[Opening MATERIAL FOR THIS EXERCISE section]

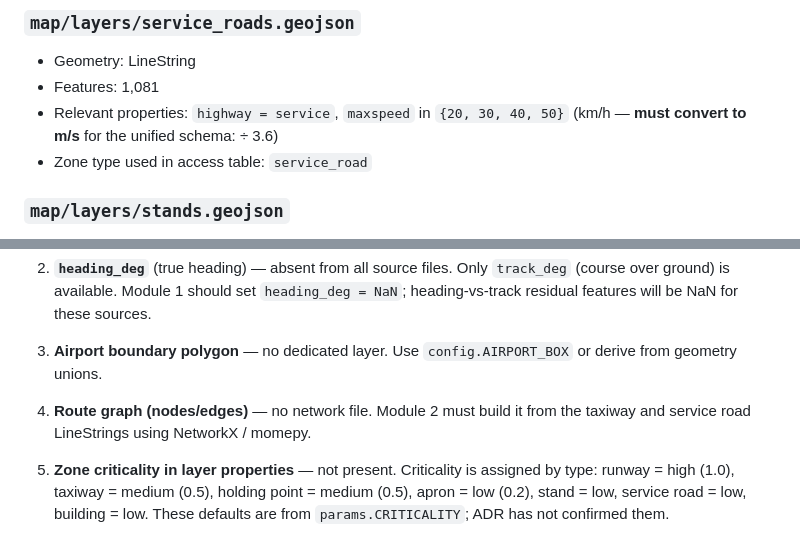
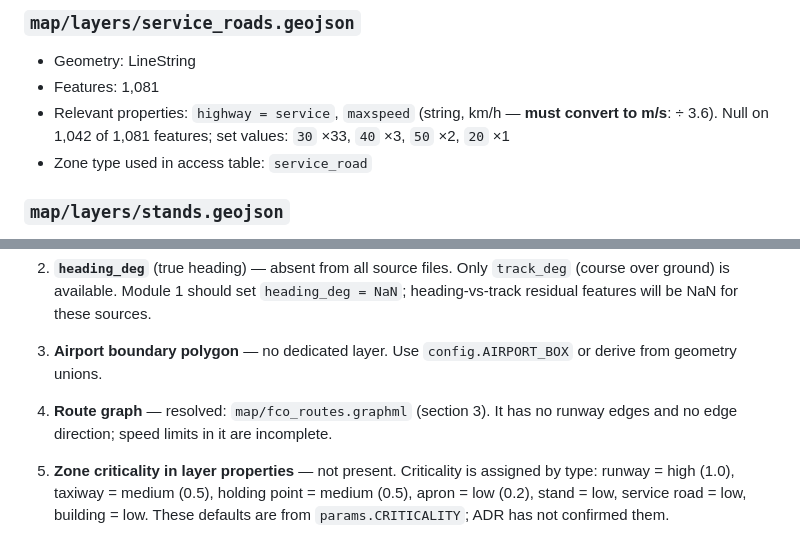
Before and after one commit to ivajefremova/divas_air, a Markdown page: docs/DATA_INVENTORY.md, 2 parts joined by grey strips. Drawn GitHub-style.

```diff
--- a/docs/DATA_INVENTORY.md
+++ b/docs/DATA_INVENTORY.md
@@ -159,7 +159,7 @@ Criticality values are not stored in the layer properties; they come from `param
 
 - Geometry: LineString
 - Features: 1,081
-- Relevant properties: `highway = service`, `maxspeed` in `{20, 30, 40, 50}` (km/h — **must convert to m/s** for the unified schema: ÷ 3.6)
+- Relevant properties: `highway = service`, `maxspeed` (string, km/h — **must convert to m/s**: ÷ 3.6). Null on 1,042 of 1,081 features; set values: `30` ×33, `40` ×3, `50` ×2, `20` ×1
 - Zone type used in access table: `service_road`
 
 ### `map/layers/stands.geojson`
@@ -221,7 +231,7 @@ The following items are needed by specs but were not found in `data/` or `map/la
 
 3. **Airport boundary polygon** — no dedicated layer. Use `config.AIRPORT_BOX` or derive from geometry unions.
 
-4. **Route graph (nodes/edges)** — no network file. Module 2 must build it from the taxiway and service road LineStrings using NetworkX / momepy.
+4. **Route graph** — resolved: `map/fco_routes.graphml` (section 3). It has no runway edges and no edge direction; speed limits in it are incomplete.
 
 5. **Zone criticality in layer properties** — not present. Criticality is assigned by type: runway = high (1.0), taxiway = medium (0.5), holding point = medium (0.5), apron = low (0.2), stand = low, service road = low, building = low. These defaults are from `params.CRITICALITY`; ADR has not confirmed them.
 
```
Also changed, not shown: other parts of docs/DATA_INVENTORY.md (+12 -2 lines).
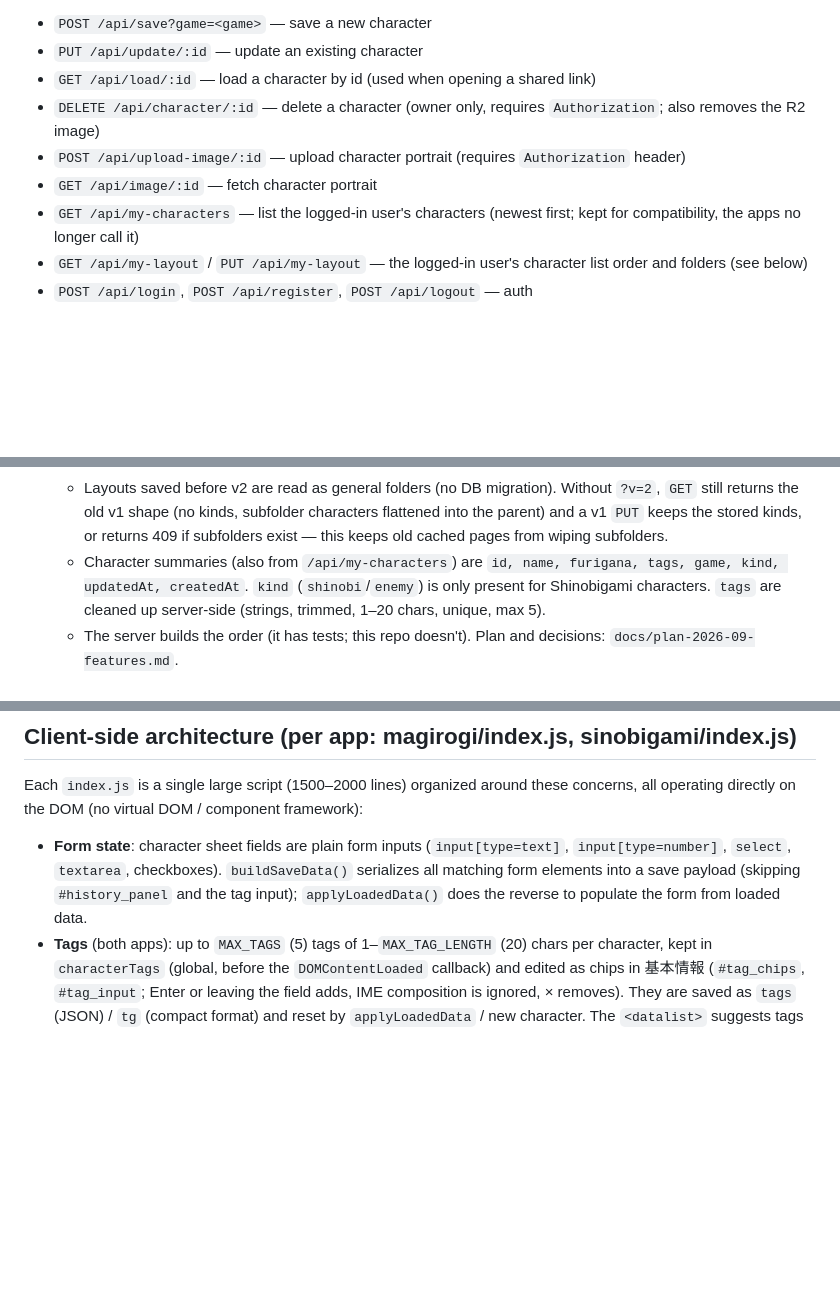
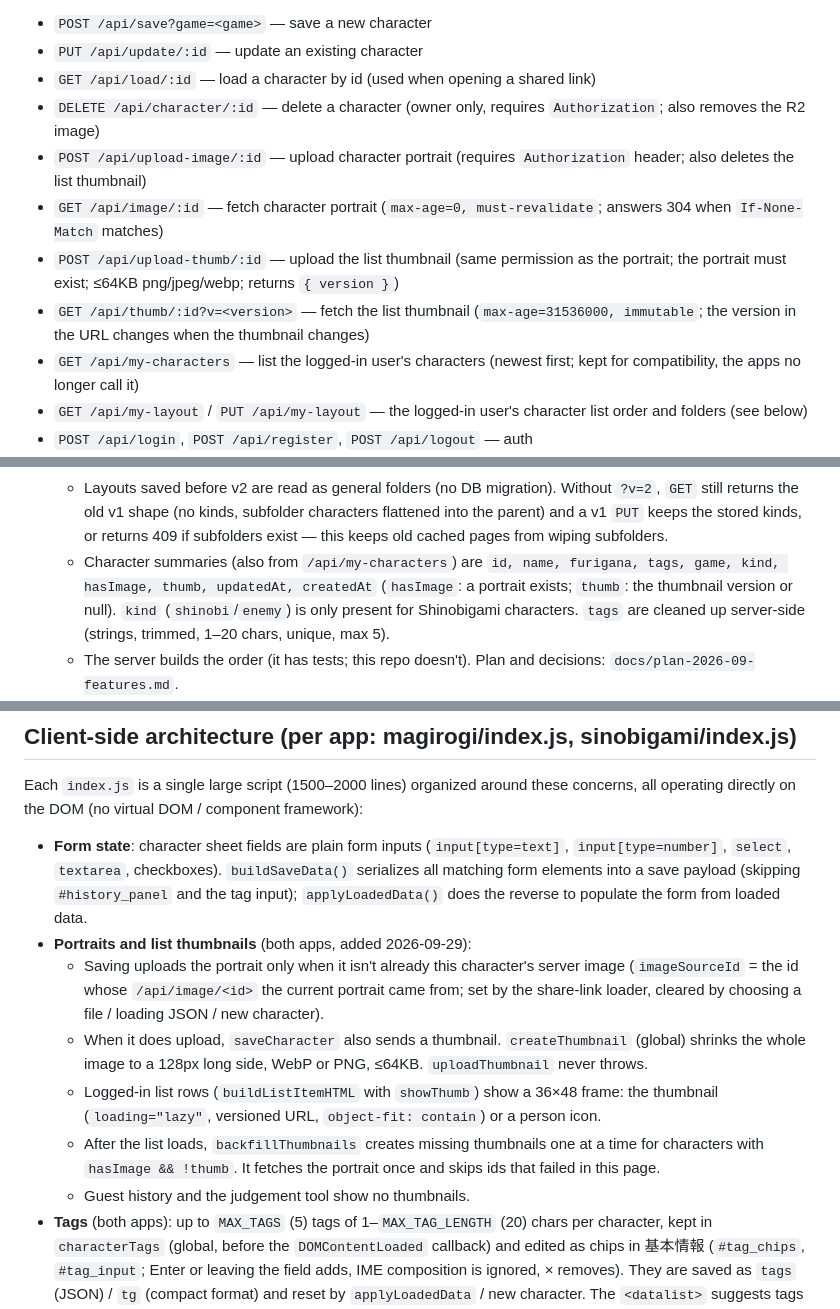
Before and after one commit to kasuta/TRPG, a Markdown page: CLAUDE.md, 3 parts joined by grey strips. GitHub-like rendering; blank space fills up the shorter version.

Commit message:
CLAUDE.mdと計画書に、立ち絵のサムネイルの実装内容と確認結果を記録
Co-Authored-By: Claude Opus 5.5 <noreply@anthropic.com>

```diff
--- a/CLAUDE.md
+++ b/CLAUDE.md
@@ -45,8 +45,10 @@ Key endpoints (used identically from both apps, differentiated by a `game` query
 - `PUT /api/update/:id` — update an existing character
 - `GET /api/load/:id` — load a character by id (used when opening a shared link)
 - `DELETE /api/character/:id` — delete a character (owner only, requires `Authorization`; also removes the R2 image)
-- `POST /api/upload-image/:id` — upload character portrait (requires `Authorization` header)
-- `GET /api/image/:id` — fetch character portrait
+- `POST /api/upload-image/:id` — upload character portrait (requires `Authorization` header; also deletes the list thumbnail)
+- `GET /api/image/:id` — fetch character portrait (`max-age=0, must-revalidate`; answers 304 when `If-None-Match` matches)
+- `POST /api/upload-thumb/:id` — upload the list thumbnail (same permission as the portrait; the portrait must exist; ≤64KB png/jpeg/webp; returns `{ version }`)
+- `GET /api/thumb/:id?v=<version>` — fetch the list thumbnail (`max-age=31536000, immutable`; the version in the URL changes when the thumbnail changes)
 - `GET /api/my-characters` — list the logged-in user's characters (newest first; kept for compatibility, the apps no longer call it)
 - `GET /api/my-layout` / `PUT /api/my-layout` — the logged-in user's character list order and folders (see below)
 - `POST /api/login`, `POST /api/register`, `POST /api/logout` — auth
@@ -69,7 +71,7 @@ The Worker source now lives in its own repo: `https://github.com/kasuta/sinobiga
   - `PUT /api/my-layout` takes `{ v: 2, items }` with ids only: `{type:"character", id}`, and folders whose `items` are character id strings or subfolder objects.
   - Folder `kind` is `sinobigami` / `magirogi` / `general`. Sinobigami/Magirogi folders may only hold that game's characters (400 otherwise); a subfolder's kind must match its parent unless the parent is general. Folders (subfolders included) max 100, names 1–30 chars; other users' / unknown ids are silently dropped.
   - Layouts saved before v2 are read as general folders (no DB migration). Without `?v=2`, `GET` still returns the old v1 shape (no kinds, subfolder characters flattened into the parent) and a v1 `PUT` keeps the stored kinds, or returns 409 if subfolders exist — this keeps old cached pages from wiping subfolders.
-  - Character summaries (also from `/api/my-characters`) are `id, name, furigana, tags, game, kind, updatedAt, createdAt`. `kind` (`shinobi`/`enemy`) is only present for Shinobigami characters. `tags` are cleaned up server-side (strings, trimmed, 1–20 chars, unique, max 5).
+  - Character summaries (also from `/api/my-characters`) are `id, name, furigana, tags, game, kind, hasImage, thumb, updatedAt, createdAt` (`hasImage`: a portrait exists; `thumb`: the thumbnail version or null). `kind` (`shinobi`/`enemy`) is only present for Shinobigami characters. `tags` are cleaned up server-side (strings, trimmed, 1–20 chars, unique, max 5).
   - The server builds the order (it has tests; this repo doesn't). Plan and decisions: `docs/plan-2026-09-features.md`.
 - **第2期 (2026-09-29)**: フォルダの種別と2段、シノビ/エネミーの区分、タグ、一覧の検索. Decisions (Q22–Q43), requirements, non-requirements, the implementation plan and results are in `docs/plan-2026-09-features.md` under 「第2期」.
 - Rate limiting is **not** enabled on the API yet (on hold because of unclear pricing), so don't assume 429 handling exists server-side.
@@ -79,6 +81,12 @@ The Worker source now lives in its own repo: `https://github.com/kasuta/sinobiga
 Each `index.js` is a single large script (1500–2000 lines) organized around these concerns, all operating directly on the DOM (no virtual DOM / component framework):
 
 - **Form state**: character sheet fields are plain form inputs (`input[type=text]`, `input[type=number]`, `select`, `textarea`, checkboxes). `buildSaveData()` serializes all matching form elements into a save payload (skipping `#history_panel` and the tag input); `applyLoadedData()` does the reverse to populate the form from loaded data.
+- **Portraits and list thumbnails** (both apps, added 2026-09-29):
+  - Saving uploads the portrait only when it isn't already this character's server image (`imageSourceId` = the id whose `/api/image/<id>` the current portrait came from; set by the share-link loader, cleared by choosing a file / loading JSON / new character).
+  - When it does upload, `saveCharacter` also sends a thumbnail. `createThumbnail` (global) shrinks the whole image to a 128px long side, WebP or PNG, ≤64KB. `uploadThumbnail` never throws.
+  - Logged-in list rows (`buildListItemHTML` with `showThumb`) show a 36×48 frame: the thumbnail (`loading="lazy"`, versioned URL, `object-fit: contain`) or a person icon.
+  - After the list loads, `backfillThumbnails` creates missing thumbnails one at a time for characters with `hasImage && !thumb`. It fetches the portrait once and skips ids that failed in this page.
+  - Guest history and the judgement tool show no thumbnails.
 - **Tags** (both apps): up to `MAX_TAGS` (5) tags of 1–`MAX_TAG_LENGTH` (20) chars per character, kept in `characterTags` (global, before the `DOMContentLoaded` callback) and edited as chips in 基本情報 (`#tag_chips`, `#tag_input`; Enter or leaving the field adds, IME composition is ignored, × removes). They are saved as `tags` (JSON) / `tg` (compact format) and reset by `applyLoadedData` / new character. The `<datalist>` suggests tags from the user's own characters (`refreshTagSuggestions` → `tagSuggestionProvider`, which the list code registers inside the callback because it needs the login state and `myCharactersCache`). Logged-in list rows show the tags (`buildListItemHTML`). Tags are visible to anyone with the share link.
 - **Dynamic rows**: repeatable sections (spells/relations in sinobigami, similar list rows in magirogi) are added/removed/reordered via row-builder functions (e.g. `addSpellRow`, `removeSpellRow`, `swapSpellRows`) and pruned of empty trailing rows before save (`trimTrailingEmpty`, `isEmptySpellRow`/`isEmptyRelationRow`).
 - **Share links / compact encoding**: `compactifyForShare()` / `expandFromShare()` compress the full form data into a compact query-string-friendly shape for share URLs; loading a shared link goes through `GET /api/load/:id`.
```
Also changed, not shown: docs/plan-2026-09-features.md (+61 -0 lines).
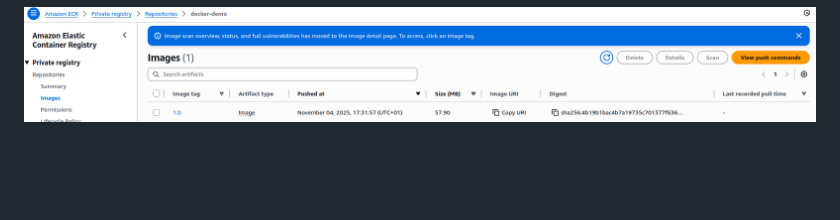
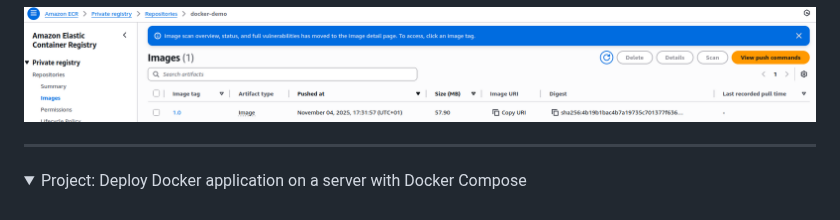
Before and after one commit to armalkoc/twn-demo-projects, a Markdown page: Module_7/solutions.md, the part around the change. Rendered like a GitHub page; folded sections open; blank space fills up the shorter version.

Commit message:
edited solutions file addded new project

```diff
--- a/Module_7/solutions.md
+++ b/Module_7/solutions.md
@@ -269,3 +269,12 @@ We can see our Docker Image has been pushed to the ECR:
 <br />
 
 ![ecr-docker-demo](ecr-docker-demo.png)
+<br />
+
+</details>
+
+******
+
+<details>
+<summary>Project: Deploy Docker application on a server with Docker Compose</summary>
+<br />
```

[Closing MATERIAL FOR THIS EXERCISE section]

REQUIREMENT:
Copy exactly, and only, the lines running from the one containing "Also changed, not shown: docs/plan-2026-09-features.md" through the final line of the data, and omit the pictures.

TASK RESPONSE:
Also changed, not shown: docs/plan-2026-09-features.md (+61 -0 lines).
Before and after one commit to armalkoc/twn-demo-projects, a Markdown page: Module_7/solutions.md, the part around the change. Rendered like a GitHub page; folded sections open; blank space fills up the shorter version.

Commit message:
edited solutions file addded new project

```diff
--- a/Module_7/solutions.md
+++ b/Module_7/solutions.md
@@ -269,3 +269,12 @@ We can see our Docker Image has been pushed to the ECR:
 <br />
 
 ![ecr-docker-demo](ecr-docker-demo.png)
+<br />
+
+</details>
+
+******
+
+<details>
+<summary>Project: Deploy Docker application on a server with Docker Compose</summary>
+<br />
```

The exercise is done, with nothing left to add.